Trump administration officials have talked about their interest in a public-private partnership based on tax credits to support $1 trillion worth of infrastructure construction.
Trucking industry officials were already pleased this week when the Federal Motor Carrier Safety Administration (FMCSA) withdrew its proposed safety fitness determination rule, which would have used data from the Compliance, Safety, Accountability system (CSA) to create publicly available fitness ratings for carriers. The agency will study the matter more before proceeding. The industry has argued that the data in the CSA system can be flawed and is unfair to publicize because shippers may make carrier selections that could financially harm carriers that actually have safe operations.
Among those attending yesterday’s meeting and representing some of the largest motor carriers in the nation were American Trucking Associations (ATA) President Chris Spear; David Congdon, CEO of Old Dominion Freight Line; Mike Ducker, CEO of FedEx Freight; Rich McArdle, president of UPS Freight; Tonn Ostergard, CEO of Crete Carrier Corp.; Eric Fuller, CEO of U.S. Xpress; and John Smith, chairman of CRST International. Several professional truck drivers with top driving records also participated in the background and the ATA brought on White House grounds a big rig emblazoned with truckside advertising promoting the industry’s safety message. The drivers gave a personal tour to the President
as he sat in the cab of the truck.
Meanwhile, the trucking association that represents owner-operator small business truckers said it will launch a lobbying campaign to hold the administration and Congress to their pledge to reduce regulations, which it says have been excessive when it comes to trucking.
“We are concerned that the promise to reduce regulations will instead turn into an effort by policy makers in Washington, D.C. to add even more burdensome regulations,” Todd Spencer, executive vice president, of the Owner-Operators Independent Drivers Association, said in a statement. “Congress should be working to eliminate costly regulations like ELD's (electronic logging devices) and speed limiters rather than adding even more rules and red tape.”
Under federal hours-of-service regulations, commercial truck drivers are limited in the number of hours they can work and drive daily as well as on a weekly basis. The FMCSA’s mandate requires that truck drivers use ELDs to track their driving and non-driving activities. ELDs automatically record driving time, engine hours, vehicle movement, miles driven and location information.
The FMCSA finalized the rule in December 2015 for all interstate commercial motor vehicles model year 2000 and newer. Companies have until the end of this year to comply.
FMSCA estimates the ELD final rule will prevent 26 fatalities and 562 injuries resulting from crashes involving large commercial motor vehicles every year on average. Large motor carriers, mostly represented by the ATA, support the rule because of concerns that mom-and-pop truckers cheat on recording work hours in their logbooks to run longer and make more money. Larger companies, which also have greater resources to install the technology, say the rule creates an even playing field.

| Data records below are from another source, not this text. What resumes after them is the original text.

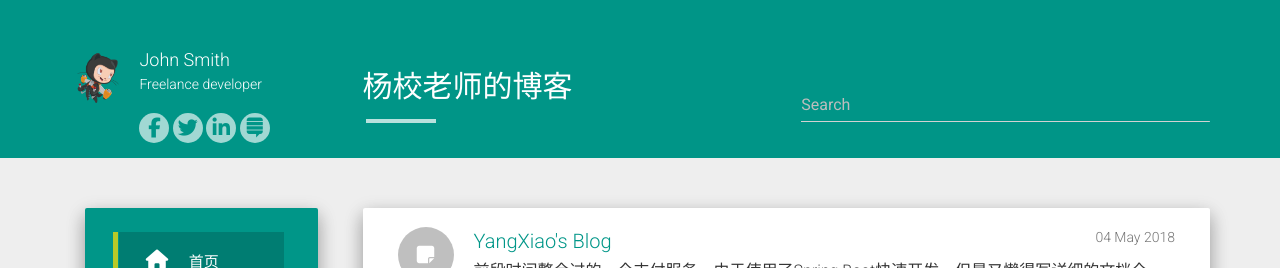
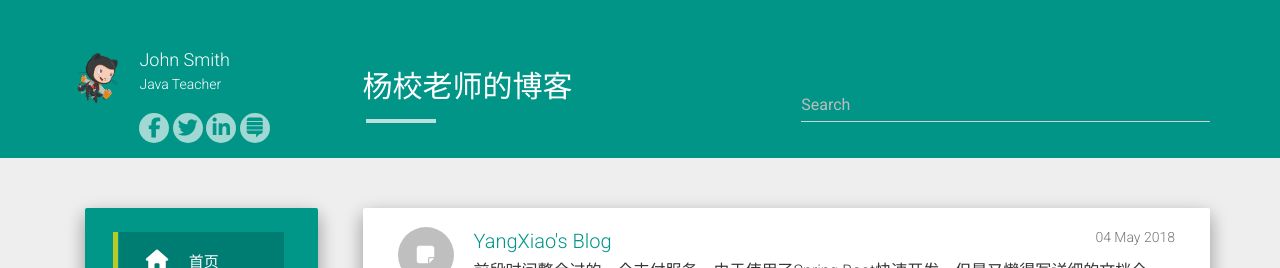
Before and after one commit to mryang1688/mryang1688.github.io, a Jekyll site: the page built from index.html, in a window 1280 px wide. Shown: the top 268 px of the page. Built offline with Jekyll 4.4.1, drawn with Linux system fonts in a browser that asks for light colours; nearby versions of some CDN libraries; the list of posts is cut into pages by our own code.

Commit message:
five commit

```diff
--- a/_config.yml
+++ b/_config.yml
@@ -1,12 +1,12 @@
-title: John Smith
+title: Yang Xiao
 description: My Personal Blog
 author: John Smith
 logo: /hcz-jekyll-blog/static/img/avatar.png
-github: https://github.com/codeasashu
-about: Freelance developer
+github: https://github.com/mryang1688
+about: Java Teacher
 
-baseurl: "https://codeasashu.github.io/hcz-jekyll-blog"
-url: "https://codeasashu.github.io/hcz-jekyll-blog"
+baseurl: "https://mryang1688.github.io/hcz-jekyll-blog"
+url: "https://mryang1688.github.io/hcz-jekyll-blog"
 
 allowsearch: true
 
```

The Department of Transportation is also developing a rule for devices that would automatically cap the speed of tractor trailers below 70 mph.